TC TO [SIR GEORGE SINCLAIR OR AN UNIDENTIFIED CORRESPONDENT]
Chelsea, 3 octr, 1859—
My dear Sir,
At length I reach home, two days ago, after a longer absence than I almost ever made before: I find your little Ms. Volume1 lying safe on my table, as I had reason to expect; and surely I am much obliged by your goodness to me, by your [p]atience with me! It is shameful that I did not answer your successive Letters sooner which indeed were very welcome to me, in spite of such treatment! But perhaps there are excuses too, if you knew my fluctuating totally idle and waste course of life while rusticating in those old scenes. I avoided all speech that was not inevitable; had no companion but my Horse; and maintained no dialogue except the sombre inarticulate unfathomable one with those old rocks and seas. We came no farther Northward than Fife; paid no visits wh[ile] on the road to or from. I hope we may have gathered, both of us, a little strength; but it is no great matter,—far too little for the steep hill that now lies close ahead again.
It does not appear to me hitherto that the History of Fredk can be written; that I, or any mortal, can make a human Book of it to Englishmen of this day. So inhuman has it grown, under the continual manipulation of stupid men; so inhuman (in another kind) have they grown under do! If one cannot write it, one can let it lie unwritten? That will be a sorry condition too. On the whole, one must do one's very utmost bad-best,—& had better, for this reason, hold one's peace in the interim.

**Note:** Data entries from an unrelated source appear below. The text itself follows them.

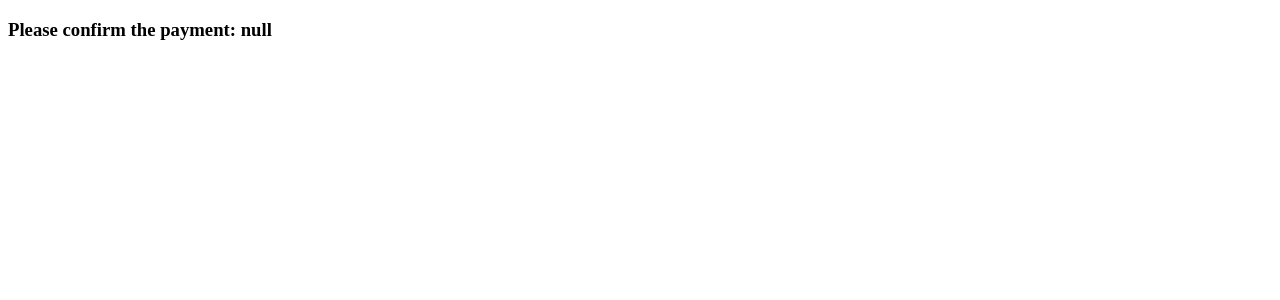
Repository: YiwenGrace/EHotel-CSI2132-project
Page: http://localhost/eHotel/payment.jsp
The author's editor kept a copy of each file at every save. The page is drawn from the files as they stood at one save, then again after the next save.
The browser window is 1280 px wide. The pictures show the whole page.
The page is served by Tomcat 9.

Above is the page before, as saved 2019-04-04 16:25:43.

After the next save:
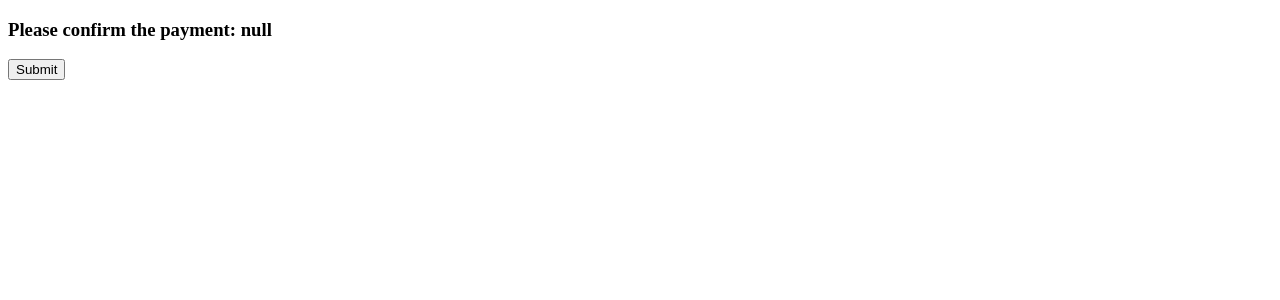
Saved 72 s later.
--- a/eHotel/WebContent/payment.jsp
+++ b/eHotel/WebContent/payment.jsp
@@ -11,6 +11,6 @@
 String renting_payment = (String)request.getParameter("renting_payment");
 %>
 	<h3>Please confirm the payment: <%=renting_payment%></h3>
-
+	<button onclick="location.href='renting_success.html'">Submit</button>
 </body>
 </html>
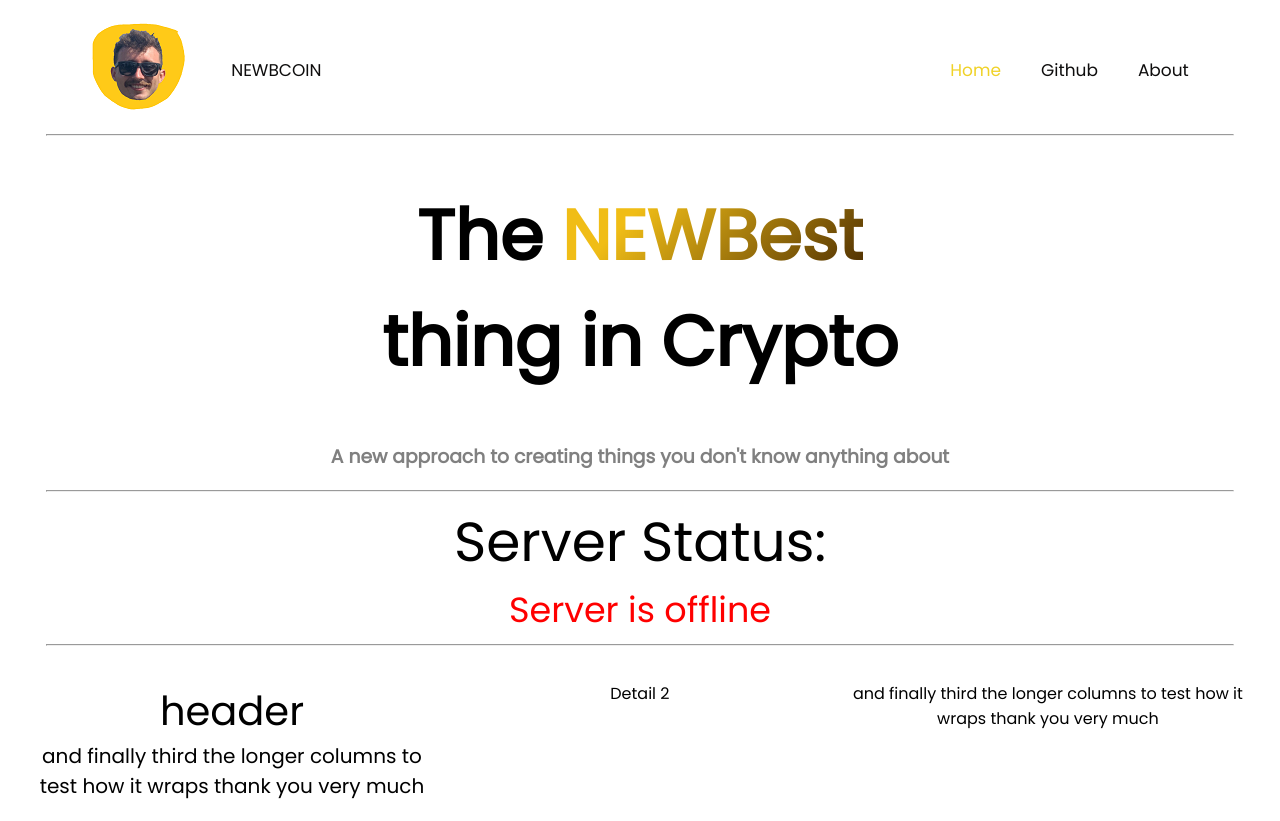
Repository: heartcut/NEWBCOINsite
Page: index.html
These files come from the project's save history. The page is drawn as it stood at one moment and after the next save; the edit follows.
The browser window is 1280 px wide. The pictures show the whole page.
The page's requests for data from a server got no answer.

Above is the page before, as saved 2022-02-09 02:16:40.

### index.html
<!doctype html>

<html lang="en">

<head>
    <meta charset="utf-8">
    <meta name="viewport" content="width=device-width, initial-scale=1">

    <title>NEWBCOIN</title>
    <meta name="description" content="A simple HTML5 Template for new projects.">
    <meta name="author" content="SitePoint">

    <meta property="og:title" content="NEWBCOIN">
    <meta property="og:type" content="website">
    <meta property="og:url" content="https://www.sitepoint.com/a-basic-html5-template/">
    <meta property="og:description" content="A simple HTML5 Template for new projects.">
    <meta property="og:image" content="image.png">

    <link rel="icon" type="image/png" href="favicon-32x32.png">

    <link rel="stylesheet" href="styles.css">

    <link rel="preconnect" href="https://fonts.googleapis.com">
    <link rel="preconnect" href="https://fonts.gstatic.com" crossorigin>
    <link href="https://fonts.googleapis.com/css2?family=Poppins:wght@100;400&display=swap" rel="stylesheet">
</head>

<body style="font-family:'Poppins', sans-serif;">
    <div class="topnav">
        <img src="newbcoinlogo.png" id="navbarleft" style="vertical-align:middle;" alt="logo" />

        <a href="#news" id="navbarleft">
            NEWBCOIN
        </a>


        <a href="#contact">About</a>
        <a href="#about">Github</a>
        <a class="active" href="#home">Home</a>
    </div>
    <hr style="margin-left: 3%;margin-right: 3%;color:rgb(168, 168, 163)">


    <h1 style="text-align: center;font-size: 70px;">
        The
        <span
            style="background: -webkit-linear-gradient(315deg,#f0bd16 25%,#462801);background-clip: text;-webkit-background-clip: text;-webkit-text-fill-color: transparent;">
            NEWBest</span>
        <div>thing in Crypto</div>

    </h1>
    <h3 style="text-align: center;color: grey;">A new approach to creating things you don't know anything about</h3>
    <hr style="margin-left: 3%;margin-right: 3%;color:rgb(168, 168, 163)">


    <div style="text-align: center;font-size: 55px;">Server Status:</div>
    <div style="text-align: center;font-size: 35px;" class="statusofserver">Checking Server Status...</div>

    <hr style="margin-left: 3%;margin-right: 3%;color:rgb(168, 168, 163)">

    <div class="featuresrow" style="text-align: center;padding-top: 15px;margin: 20px;">
        <div class="featurescolumn">
            <div style="font-size: 40px;">header</div>
            <div style="font-size: 20px;">and finally third the longer columns to test how it wraps thank you very much
            </div>
        </div>
        <div class="featurescolumn"> Detail 2</div>
        <div class="featurescolumn">and finally third the longer columns to test how it wraps thank you very much</div>
    </div>

    <script src="scripts.js"></script>
</body>

</html>

### styles.css
/* Add a black background color to the top navigation */
.topnav {
  overflow: hidden;
  padding-left: 5%;
  padding-right: 5%;
  }

  /* Style the links inside the navigation bar */
  .topnav a,img {
    float: right;
    color: #0e0d0d;
    padding: 15px 20px;
    text-decoration: none;
    text-align: center;
    font-size: 17px;

  }
  .topnav a {
    margin-top: 34px;

  }
  /* Change the color of links on hover */
  .topnav a:hover {
    color: rgb(240, 210, 40);
  }
 #navbarleft{
     float: left;
 }
  /* Add a color to the active/current link */
  .topnav a.active {
    color: rgb(240, 210, 40);
  }

  .featurescolumn {
    float: left;
    width: 33.33%;
  }

  /* Clear floats after the columns */
  .featuresrow:after {
    content: "";
    display: table;
    clear: both;
  }

### scripts.js

window.onload = function () {
    //collection[0].innerHTML = "Server is online";
    getstatus();

};

async function getstatus() {
    try {
        var uri = 'http://google.com'
        //var uri = 'http://127.0.0.1:5000/api/statuscheck/'
        var xhr = new XMLHttpRequest();
        xhr.open("GET", uri, false);
        xhr.send(null);
        const collection = document.getElementsByClassName("statusofserver");
        collection[0].innerHTML = "Server is online";
        collection[0].style.color = "green";
    }
    catch (err) {
        //is offline

        const collection = document.getElementsByClassName("statusofserver");
        collection[0].innerHTML = "Server is offline";
        collection[0].style.color = "red";
    }

    // if (xhr.status == 200) {
    //     //is online
    //     const collection = document.getElementsByClassName("statusofserver");

    //     collection[0].innerHTML = "Server is online";
    //     collection[0].style.color = "green";
    // }
    // else {
    //     //is offline
    //     const collection = document.getElementsByClassName("statusofserver");

    //     collection[0].innerHTML = "Server is offline";
    //     collection[0].style.color = "red";
    // }

}

After the next save:
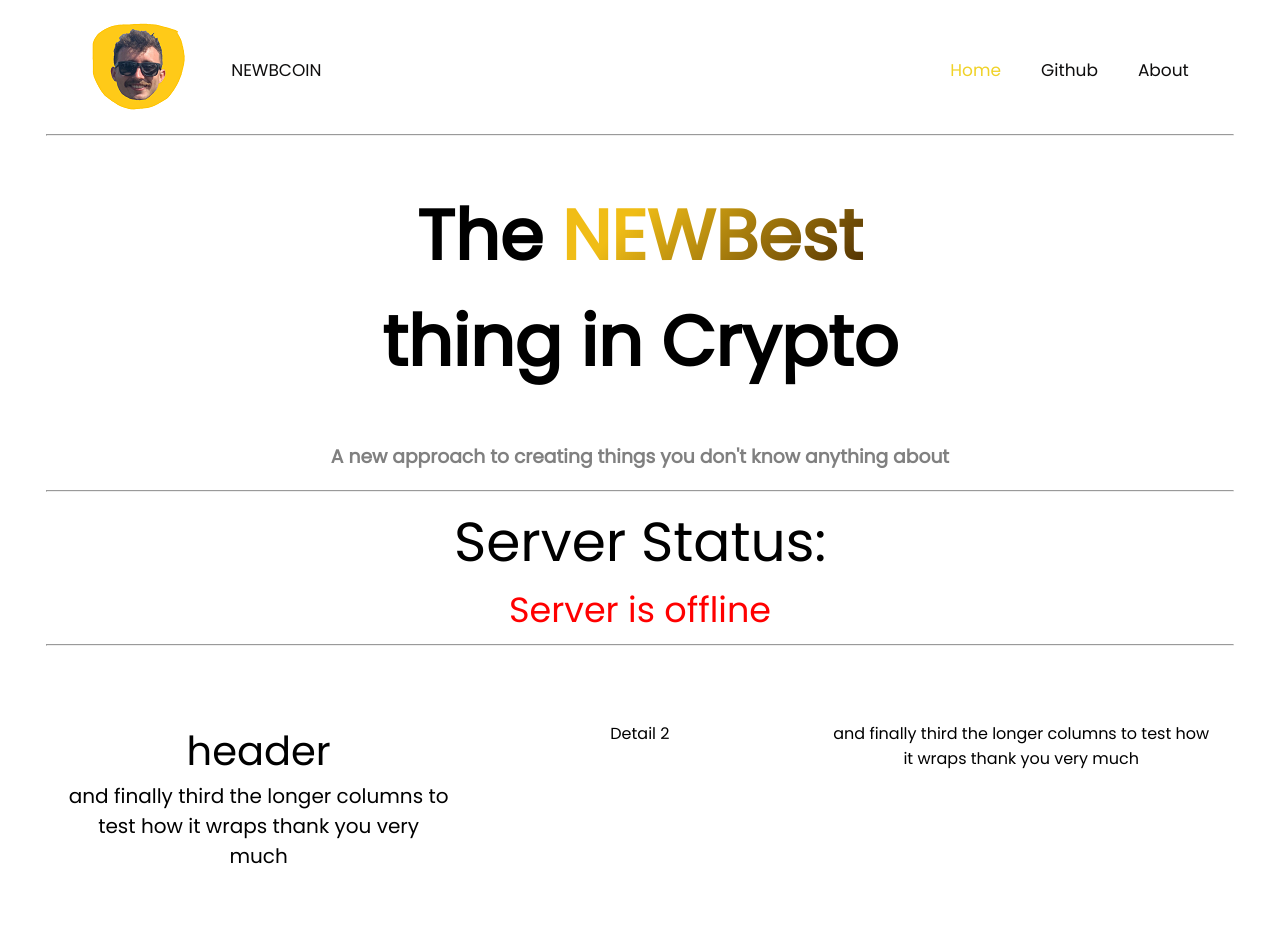
Saved 7 s later.
--- a/index.html
+++ b/index.html
@@ -58,7 +58,7 @@
 
     <hr style="margin-left: 3%;margin-right: 3%;color:rgb(168, 168, 163)">
 
-    <div class="featuresrow" style="text-align: center;padding-top: 15px;margin: 20px;">
+    <div class="featuresrow" style="text-align: center;padding-top: 15px;margin: 60px;">
         <div class="featurescolumn">
             <div style="font-size: 40px;">header</div>
             <div style="font-size: 20px;">and finally third the longer columns to test how it wraps thank you very much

If I ever live to get thro’ this Book, I mean to see all my Friends once more, with a great deal of composure; and not to undertake any work farther for the rest of my time in this world.—— — Meanwhile I will at any rate look into this Ms. Volume by my earliest leisure; and safely return it so soon as finished. With many thanks & regards